Title: Nurses attitudes and practices towards provision of survivorship care for people with a haematological cancer on completion of treatment
Austin Authors: Chan, Raymond Javan;Button, Elise;Thomas, Alison;Gates, Priscilla ;Yates, Patsy
Affiliation: Cancer Care Services, Royal Brisbane and Women's Hospital, Herston, Queensland, Australia
School of Nursing, Queensland University of Technology, Kelvin Grove Road, Kelvin Grove, Queensland, Australia
Institute of Health and Biomedical Innovation, Queensland University of Technology, Kelvin Grove, Queensland, Australia
Olivia Newton-John Cancer and Wellness Centre, Austin Health, Heidelberg, Victoria, Australia
Centre for Palliative Care Research and Education, Herston, Queensland, Australia
Issue Date: 14-Nov-2017
metadata.dc.date: 2017-11-14
Publication information: Supportive Care in Cancer 2018; 26(5): 1401-1409
Abstract: PURPOSE: The purpose of this study is to assess cancer nurses' perceptions of responsibility, confidence levels and practice in relation to survivorship care for people with a haematological malignancy on completion of treatment. METHODS: A prospective cross-sectional survey was conducted. An online survey was distributed to members of two Australian professional bodies. RESULTS: A total of 310 cancer nurses participated in the study, representing a response rate of 28%. The participants generally agreed that all survivorship care items were part of their role. Of the 17 survivorship care items, the three items receiving the lowest confidence scores were discussing fertility issues, discussing employment and financial issues and discussing how to identify signs of cancer recurrence. The least performed survivorship care items were discussing fertility issues, communicating survivorship care with primary healthcare team (i.e. general practitioners) and discussing sexuality issues. Older age, more years of experience, having a post-graduate qualification and working in non-metropolitan area were associated with higher levels of perception of responsibilities and confidence (pā€‰<ā€‰0.05). The top ranked barriers to survivorship care were reported to be lack of end-of-treatment consultation dedicated to survivorship care, time and an appropriate physical space for delivering care. CONCLUSIONS: Cancer nurses perceive key aspects of survivorship care to be part of their role, however there remains variations in practice and confidence with respect to implementation of survivorship care practices. IMPLICATIONS FOR CANCER SURVIVORS: Interventions that focus on enhancing the capability of cancer nurses and eliminating barriers identified in this study have the potential to improve quality survivorship care provision.
URI: http://ahro.austin.org.au/austinjspui/handle/1/16971
DOI: 10.1007/s00520-017-3972-5
PubMed URL: 29138956
Type: Journal Article
Subjects: Barriers
Haematological cancer;
Nurses
Post-treatment
Survivorship
Appears in Collections:Journal articles

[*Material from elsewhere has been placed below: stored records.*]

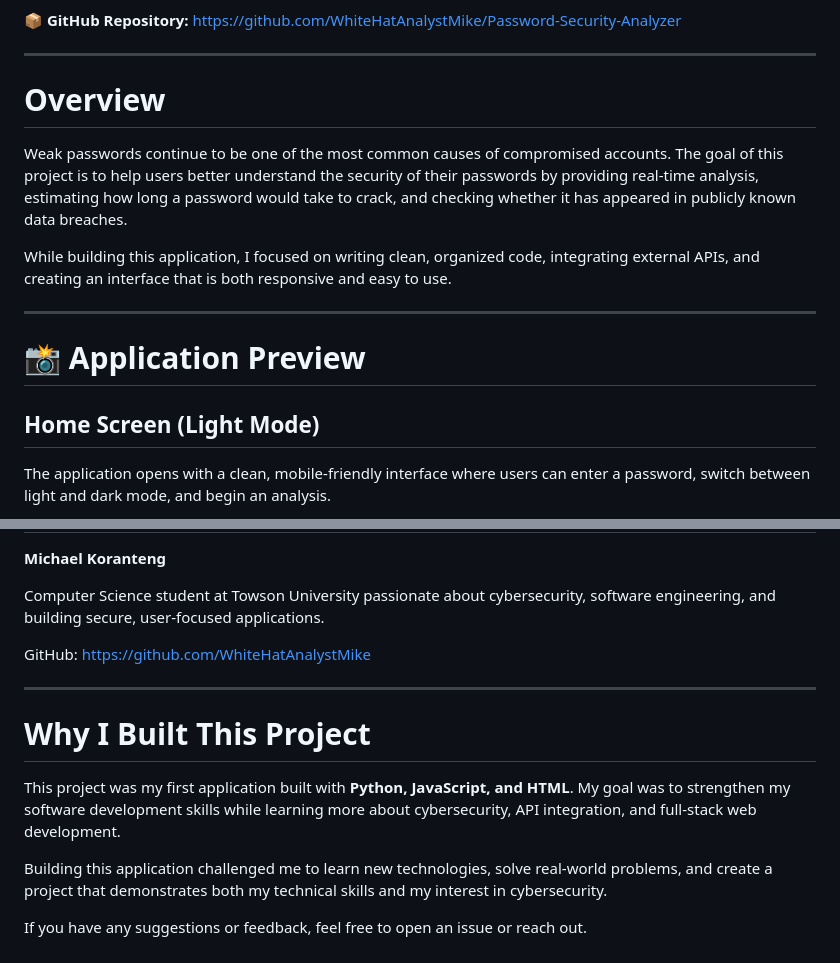
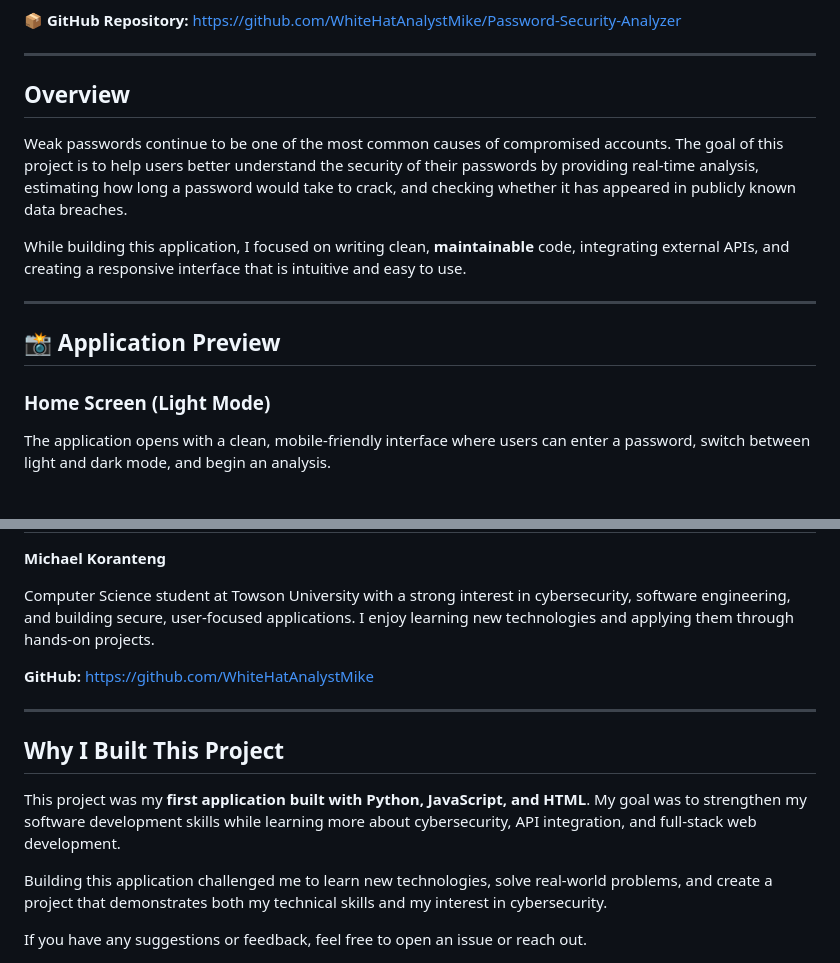
Before and after one commit to WhiteHatAnalystMike/Password-Security-Analyzer, a Markdown page: README.md, 2 parts joined by grey strips. GitHub-like rendering.

```diff
--- a/README.md
+++ b/README.md
@@ -12,17 +12,17 @@ I built this project to strengthen my Python, Flask, and cybersecurity skills wh
 
 ---
 
-# Overview
+## Overview
 
 Weak passwords continue to be one of the most common causes of compromised accounts. The goal of this project is to help users better understand the security of their passwords by providing real-time analysis, estimating how long a password would take to crack, and checking whether it has appeared in publicly known data breaches.
 
-While building this application, I focused on writing clean, organized code, integrating external APIs, and creating an interface that is both responsive and easy to use.
+While building this application, I focused on writing clean, **maintainable** code, integrating external APIs, and creating a responsive interface that is intuitive and easy to use.
 
 ---
 
-# 📸 Application Preview
+## 📸 Application Preview
 
-## Home Screen (Light Mode)
+### Home Screen (Light Mode)
 
 The application opens with a clean, mobile-friendly interface where users can enter a password, switch between light and dark mode, and begin an analysis.
 
@@ -216,15 +216,15 @@ Some features I plan to add include:
 
 **Michael Koranteng**
 
-Computer Science student at Towson University passionate about cybersecurity, software engineering, and building secure, user-focused applications.
+Computer Science student at Towson University with a strong interest in cybersecurity, software engineering, and building secure, user-focused applications. I enjoy learning new technologies and applying them through hands-on projects.
 
-GitHub: https://github.com/WhiteHatAnalystMike
+**GitHub:** https://github.com/WhiteHatAnalystMike
 
 ---
 
-# Why I Built This Project
+## Why I Built This Project
 
-This project was my first application built with **Python, JavaScript, and HTML**. My goal was to strengthen my software development skills while learning more about cybersecurity, API integration, and full-stack web development.
+This project was my **first application built with Python, JavaScript, and HTML**. My goal was to strengthen my software development skills while learning more about cybersecurity, API integration, and full-stack web development.
 
 Building this application challenged me to learn new technologies, solve real-world problems, and create a project that demonstrates both my technical skills and my interest in cybersecurity.
 
```
Also changed, not shown: other parts of README.md (+59 -59 lines).
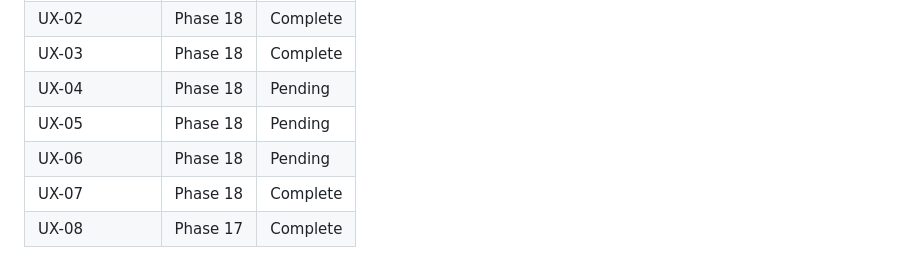
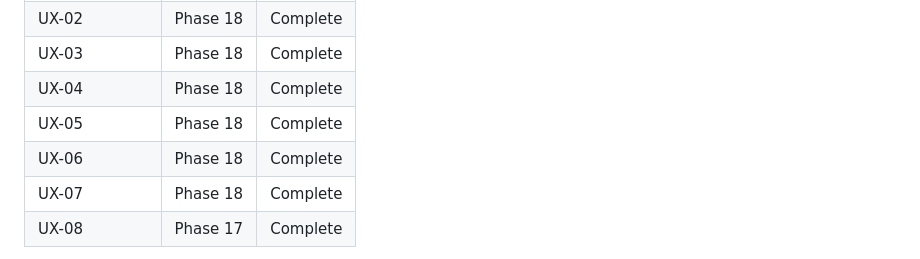
Before and after one commit to dogukartal/TheCook, a Markdown page: .planning/REQUIREMENTS.md, the part around one of its changes. GitHub-like rendering.

```diff
--- a/.planning/REQUIREMENTS.md
+++ b/.planning/REQUIREMENTS.md
@@ -84,9 +84,9 @@ Which phases cover which requirements. Updated during roadmap creation.
 | UX-01 | Phase 14 | Complete |
 | UX-02 | Phase 18 | Complete |
 | UX-03 | Phase 18 | Complete |
-| UX-04 | Phase 18 | Pending |
-| UX-05 | Phase 18 | Pending |
-| UX-06 | Phase 18 | Pending |
+| UX-04 | Phase 18 | Complete |
+| UX-05 | Phase 18 | Complete |
+| UX-06 | Phase 18 | Complete |
 | UX-07 | Phase 18 | Complete |
 | UX-08 | Phase 17 | Complete |
 
```
Also changed, not shown: other parts of .planning/REQUIREMENTS.md (+3 -3 lines), .planning/STATE.md (+22 -18 lines), 1 other file.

Show full item record

Page view(s)

2
checked on Dec 2, 2022

Google ScholarTM

Check


Items in AHRO are protected by copyright, with all rights reserved, unless otherwise indicated.